The theme for our BCA this new year of 2023 will be, “The Benefits of Following the Shin Buddhist Path.” Whether we have been a lifelong Buddhist, or if we are relatively new to Shin Buddhism, there are tremendous benefits to our everyday life that we often don’t talk about enough. We need to share the “why” of Shin Buddhism as well as the “what” of Shin Buddhism.
I would like to discuss this topic in a series of articles this year for the Wheel of Dharma. This month, I would like to discuss the benefit of living “from inside out,” instead of “from outside in.”
Normally, we live our life from “outside in,” meaning that we live our lives pursuing material things external to us, to find what we think will be our “inner happiness.” We think a new car, a bigger home, a higher salary or position, or the perfect spouse, will lead to our inner happiness.
However, even if we are to achieve some of those things, we find that we are not any happier internally. In fact, we might find ourselves even more miserable than when we didn’t have such things. We buy a home, but now we have to maintain it and do the home repairs.
The Shin Buddhist way of life is from the inside out, meaning that one lives fulfilling your deepest aspiration and your sincere wish of life. Every day is meaningful, fulfilling, gratifying, living a life from within. For example, a schoolteacher that lives from outside in lives for the paycheck, for the retirement pension after 30 years of teaching. The teacher that lives from inside out works to fulfill their deepest wish, to teach children, to nurture children, to connect with children.
The Shin Buddhist way of life is a life of self-introspection and self-reflection. From one’s self-introspection, one sees the world around them. It is living from “inside out.”

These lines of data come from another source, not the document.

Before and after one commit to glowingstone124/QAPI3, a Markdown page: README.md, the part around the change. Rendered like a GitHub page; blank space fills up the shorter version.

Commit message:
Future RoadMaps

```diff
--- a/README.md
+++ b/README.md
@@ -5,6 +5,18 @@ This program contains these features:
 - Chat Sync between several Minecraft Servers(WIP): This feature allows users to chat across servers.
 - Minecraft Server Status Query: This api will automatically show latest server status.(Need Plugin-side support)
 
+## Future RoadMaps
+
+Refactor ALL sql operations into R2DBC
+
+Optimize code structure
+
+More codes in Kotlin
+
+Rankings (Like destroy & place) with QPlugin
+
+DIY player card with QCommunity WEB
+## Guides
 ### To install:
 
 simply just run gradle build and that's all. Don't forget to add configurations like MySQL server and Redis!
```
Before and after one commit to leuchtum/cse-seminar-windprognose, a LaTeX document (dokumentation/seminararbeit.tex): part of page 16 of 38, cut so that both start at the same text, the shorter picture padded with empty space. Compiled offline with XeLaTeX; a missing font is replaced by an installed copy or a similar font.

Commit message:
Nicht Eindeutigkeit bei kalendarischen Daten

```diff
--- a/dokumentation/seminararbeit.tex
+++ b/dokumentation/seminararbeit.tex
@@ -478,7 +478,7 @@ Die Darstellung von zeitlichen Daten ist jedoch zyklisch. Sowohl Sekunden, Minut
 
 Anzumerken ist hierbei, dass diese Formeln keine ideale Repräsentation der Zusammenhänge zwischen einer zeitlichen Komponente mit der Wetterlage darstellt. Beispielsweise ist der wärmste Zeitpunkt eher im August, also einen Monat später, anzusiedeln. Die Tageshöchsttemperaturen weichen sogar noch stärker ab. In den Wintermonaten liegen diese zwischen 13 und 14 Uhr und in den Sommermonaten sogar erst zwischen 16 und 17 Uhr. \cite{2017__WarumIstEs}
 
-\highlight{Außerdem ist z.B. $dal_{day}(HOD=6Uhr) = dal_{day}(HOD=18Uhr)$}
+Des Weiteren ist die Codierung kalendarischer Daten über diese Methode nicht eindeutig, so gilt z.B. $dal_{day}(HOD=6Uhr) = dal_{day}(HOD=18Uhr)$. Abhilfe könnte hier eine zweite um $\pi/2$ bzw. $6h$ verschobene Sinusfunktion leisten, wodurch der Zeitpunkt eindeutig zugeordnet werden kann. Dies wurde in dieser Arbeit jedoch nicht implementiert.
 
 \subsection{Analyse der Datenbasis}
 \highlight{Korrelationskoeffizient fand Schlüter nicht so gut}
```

Shinran Shonin lived a life of deep self-introspection. In his writings, he says that his heart and mind is like “snakes and scorpions,” full of cunning and malice. Such self-introspection leads to his life of humbleness and humility. There is tremendous strength and power in the life of a humble person. Like the willow tree that is able to bend in a strong wind, as opposed to a tall and stiff oak tree, a truly humble person is able to live a dynamic, even powerful life. They influence and affect others by their quiet humility. That is one of the many benefits of the Shin Buddhist life, of following the Shin Buddhist path.